Fundamentally, we're discussing what will change a teacher's practice. Teachers are always doing something (whether it is considered poor, satisfactory, or excellent practice), so while professional development may offer something new and different, it must inevitably replace something the teacher is already doing. 'Enacting a new idea for teachers is more than simply adopting it; it is determining whether, when, and how to incorporate that new idea into an ongoing system of practice that is already satisfactory and may also be largely habitual' (Kennedy, 2016).
PD must then consider "the process by which teacher change typically occurs." According to Guskey et al. (2002), failure to do so is one of two reasons why most PD programs fail. The other is a failure to consider "what motivates teachers to participate in professional development."
This process, as well as the two criteria highlighted by Guskey et al. (2002), is reiterated by Timperley, (2008), who contends that there are four "important understandings that emerge from the literature":
- Professional development should focus on what we know about student learning: that it is "strongly influenced by what and how teachers teach."
- Because teaching is such a complex activity, professional development must consider the various ways behavior can be influenced, including teachers' knowledge and beliefs about what is important to teach, how to manage student behavior, and how students learn and meet external demands.

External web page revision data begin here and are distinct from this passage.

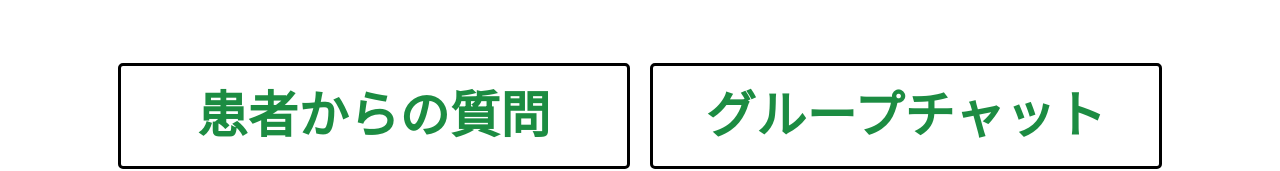
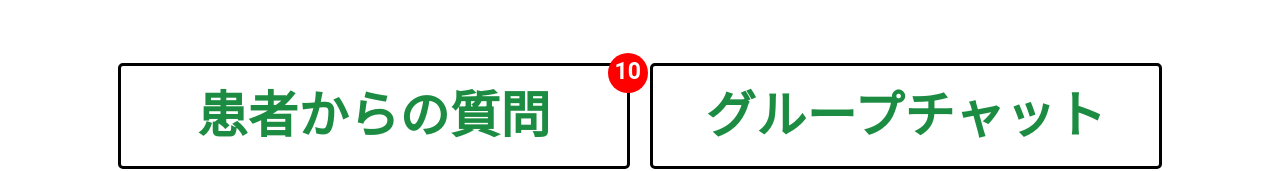
Before and after one commit to Kotaro0722/VitaLinkHistory, a Next.js app in the folder client/: page / in a window 1280 px wide. Shown: the part 591-762 px from the top of the page. Built offline with nearby package versions, Linux system fonts and the light colour scheme.

Commit message:
未読ボタン実装

```diff
--- a/client/components/home/transitionButton.jsx
+++ b/client/components/home/transitionButton.jsx
@@ -1,9 +1,12 @@
-import { Box, Typography } from "@mui/material";
+import { Box, Typography, Badge } from "@mui/material";
+import Brightness1Icon from "@mui/icons-material/Brightness1";
+import { Scale } from "@mui/icons-material";
 
 const TransitionButton = ({ title, icon, link, isQuestion }) => {
   const buttonHight = "100px";
   const unread = 10;
   return (
+    <>
       <Box
         sx={{
           display: "flex",
@@ -18,6 +21,34 @@ const TransitionButton = ({ title, icon, link, isQuestion }) => {
           cursor: "pointer",
         }}
       >
+        <Box
+          sx={{
+            display: isQuestion ? "block" : "none",
+          }}
+        >
+          <Typography
+            sx={{
+              position: "absolute",
+              left: "48%",
+              bottom: "15%",
+              zIndex: "2",
+              fontSize: "23px",
+              color: "white",
+              fontWeight: "bold",
+            }}
+          >
+            {unread}
+          </Typography>
+          <Brightness1Icon
+            sx={{
+              position: "absolute",
+              left: "calc(48% + 2px)",
+              bottom: "calc(15% + 4px )",
+              color: "red",
+              transform: "scale(2)",
+            }}
+          />
+        </Box>
         <Typography
           sx={{
             color: "#1C8C42",
@@ -31,6 +62,7 @@ const TransitionButton = ({ title, icon, link, isQuestion }) => {
         </Typography>
         {icon && <img src={icon} alt="icon" style={{ width: "80%" }} />}
       </Box>
+    </>
   );
 };
 
```
Lines whose indentation alone changed are shown as unchanged.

- Professional development must be "responsive to the ways in which teachers learn." This includes engaging their "prior conceptions about how the world works; developing deep factual and conceptual knowledge organized into frameworks that facilitate retrieval and application; and promoting metacognitive and self-regulatory processes that help learners define goals and then monitor their progress toward them."
- The context is critical, and it will have an impact on teachers' learning. This could include the classroom, the school, the larger school culture, and "the community, society in which the school is located."
Teach First has developed a set of Programme Principles based on our literature review, elements we believe are important to consider when designing developmental experiences for our teachers and leaders. The principles are not intended to form any consensus on what constitutes effective PD or to serve as a checklist when designing teacher development but rather to serve as a lens through which we can shape participant experience based on what we know about the development of novice teachers. Fundamentally, they represent our current assessment of what is likely to result in changes in the behavior of delegates on our programs. Writing this blog has already sparked a few ideas for improving them! They can be found right here.
To help our students learn, we ask ourselves what change we want to see, what evidence suggests might enable me (as a teacher) to make that change, what my students need to make it, and how we can I remove any obstacles that might hinder their ability to get there as quickly as possible. Anyone in charge of teacher development, including teachers themselves, can ask the same questions. Because effective teachers can make a substantial difference in the students' lives they teach, there is a moral imperative to ensure that teachers can effect positive and lasting change. As teacher educators, we are responsible for ensuring that professional development is as likely as possible to result in the desired change.